- _To do_
Send back the listing, word for word.

- _Material for this task_
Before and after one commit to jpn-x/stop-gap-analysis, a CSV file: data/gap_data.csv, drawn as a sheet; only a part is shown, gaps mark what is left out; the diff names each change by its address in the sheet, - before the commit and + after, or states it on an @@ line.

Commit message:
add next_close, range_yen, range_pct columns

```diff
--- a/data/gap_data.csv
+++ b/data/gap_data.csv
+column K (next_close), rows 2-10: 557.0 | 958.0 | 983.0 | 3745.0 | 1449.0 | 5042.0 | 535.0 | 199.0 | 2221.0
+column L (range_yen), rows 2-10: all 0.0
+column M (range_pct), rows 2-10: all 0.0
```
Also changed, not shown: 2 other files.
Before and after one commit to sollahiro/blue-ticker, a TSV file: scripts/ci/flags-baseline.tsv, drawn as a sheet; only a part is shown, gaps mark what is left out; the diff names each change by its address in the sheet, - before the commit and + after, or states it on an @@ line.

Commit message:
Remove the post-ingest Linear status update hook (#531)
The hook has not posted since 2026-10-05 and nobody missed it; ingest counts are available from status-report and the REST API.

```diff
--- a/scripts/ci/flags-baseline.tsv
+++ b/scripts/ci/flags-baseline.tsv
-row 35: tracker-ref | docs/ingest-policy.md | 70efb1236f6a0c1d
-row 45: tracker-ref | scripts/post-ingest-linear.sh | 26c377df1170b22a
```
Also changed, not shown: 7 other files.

- _Result of the task_
Before and after one commit to jpn-x/stop-gap-analysis, a CSV file: data/gap_data.csv, drawn as a sheet; only a part is shown, gaps mark what is left out; the diff names each change by its address in the sheet, - before the commit and + after, or states it on an @@ line.

Commit message:
add next_close, range_yen, range_pct columns

```diff
--- a/data/gap_data.csv
+++ b/data/gap_data.csv
+column K (next_close), rows 2-10: 557.0 | 958.0 | 983.0 | 3745.0 | 1449.0 | 5042.0 | 535.0 | 199.0 | 2221.0
+column L (range_yen), rows 2-10: all 0.0
+column M (range_pct), rows 2-10: all 0.0
```
Also changed, not shown: 2 other files.
Before and after one commit to sollahiro/blue-ticker, a TSV file: scripts/ci/flags-baseline.tsv, drawn as a sheet; only a part is shown, gaps mark what is left out; the diff names each change by its address in the sheet, - before the commit and + after, or states it on an @@ line.

Commit message:
Remove the post-ingest Linear status update hook (#531)
The hook has not posted since 2026-10-05 and nobody missed it; ingest counts are available from status-report and the REST API.

```diff
--- a/scripts/ci/flags-baseline.tsv
+++ b/scripts/ci/flags-baseline.tsv
-row 35: tracker-ref | docs/ingest-policy.md | 70efb1236f6a0c1d
-row 45: tracker-ref | scripts/post-ingest-linear.sh | 26c377df1170b22a
```
Also changed, not shown: 7 other files.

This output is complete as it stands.